■ **Exercise directions**
Among the records below, find each line bearing the word "image" and copy it.

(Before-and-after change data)
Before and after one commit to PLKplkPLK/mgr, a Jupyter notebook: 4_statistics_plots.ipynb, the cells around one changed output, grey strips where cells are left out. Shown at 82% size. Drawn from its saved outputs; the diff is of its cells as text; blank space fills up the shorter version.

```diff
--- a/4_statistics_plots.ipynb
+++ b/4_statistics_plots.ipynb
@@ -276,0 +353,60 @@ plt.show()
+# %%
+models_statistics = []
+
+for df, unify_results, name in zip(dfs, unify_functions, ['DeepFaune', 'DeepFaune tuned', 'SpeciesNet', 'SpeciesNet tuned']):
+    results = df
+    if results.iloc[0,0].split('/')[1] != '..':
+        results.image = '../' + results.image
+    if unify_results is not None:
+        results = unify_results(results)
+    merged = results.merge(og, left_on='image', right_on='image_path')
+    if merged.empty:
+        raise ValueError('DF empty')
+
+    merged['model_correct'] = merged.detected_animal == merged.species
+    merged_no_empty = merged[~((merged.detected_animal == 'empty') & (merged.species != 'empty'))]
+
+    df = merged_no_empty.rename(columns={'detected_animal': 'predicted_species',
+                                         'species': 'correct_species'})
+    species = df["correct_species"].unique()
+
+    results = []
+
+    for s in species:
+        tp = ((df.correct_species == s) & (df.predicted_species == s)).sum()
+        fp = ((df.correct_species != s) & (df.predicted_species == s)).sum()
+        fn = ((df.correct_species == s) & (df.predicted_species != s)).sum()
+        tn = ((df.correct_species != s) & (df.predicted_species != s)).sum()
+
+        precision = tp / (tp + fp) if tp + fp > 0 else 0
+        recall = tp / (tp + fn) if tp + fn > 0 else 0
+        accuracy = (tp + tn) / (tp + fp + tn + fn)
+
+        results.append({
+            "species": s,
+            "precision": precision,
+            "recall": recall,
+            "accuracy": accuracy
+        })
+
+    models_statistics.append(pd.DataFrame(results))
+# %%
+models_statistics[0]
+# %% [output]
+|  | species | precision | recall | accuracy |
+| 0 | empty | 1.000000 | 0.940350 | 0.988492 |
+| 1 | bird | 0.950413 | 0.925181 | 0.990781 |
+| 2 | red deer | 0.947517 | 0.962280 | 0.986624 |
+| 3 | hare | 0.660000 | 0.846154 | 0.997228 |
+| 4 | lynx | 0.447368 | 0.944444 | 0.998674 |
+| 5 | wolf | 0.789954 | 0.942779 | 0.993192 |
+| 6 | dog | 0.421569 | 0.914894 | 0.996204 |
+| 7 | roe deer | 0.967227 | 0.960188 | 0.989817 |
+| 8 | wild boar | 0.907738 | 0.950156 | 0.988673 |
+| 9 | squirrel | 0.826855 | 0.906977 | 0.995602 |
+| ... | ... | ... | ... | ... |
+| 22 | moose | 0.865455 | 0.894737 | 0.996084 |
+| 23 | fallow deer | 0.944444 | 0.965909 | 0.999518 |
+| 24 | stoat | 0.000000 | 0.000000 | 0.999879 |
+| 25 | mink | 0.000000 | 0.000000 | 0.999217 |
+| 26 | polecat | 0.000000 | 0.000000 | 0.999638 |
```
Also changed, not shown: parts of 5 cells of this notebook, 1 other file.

■ **Result**
+        results.image = '../' + results.image
+    merged = results.merge(og, left_on='image', right_on='image_path')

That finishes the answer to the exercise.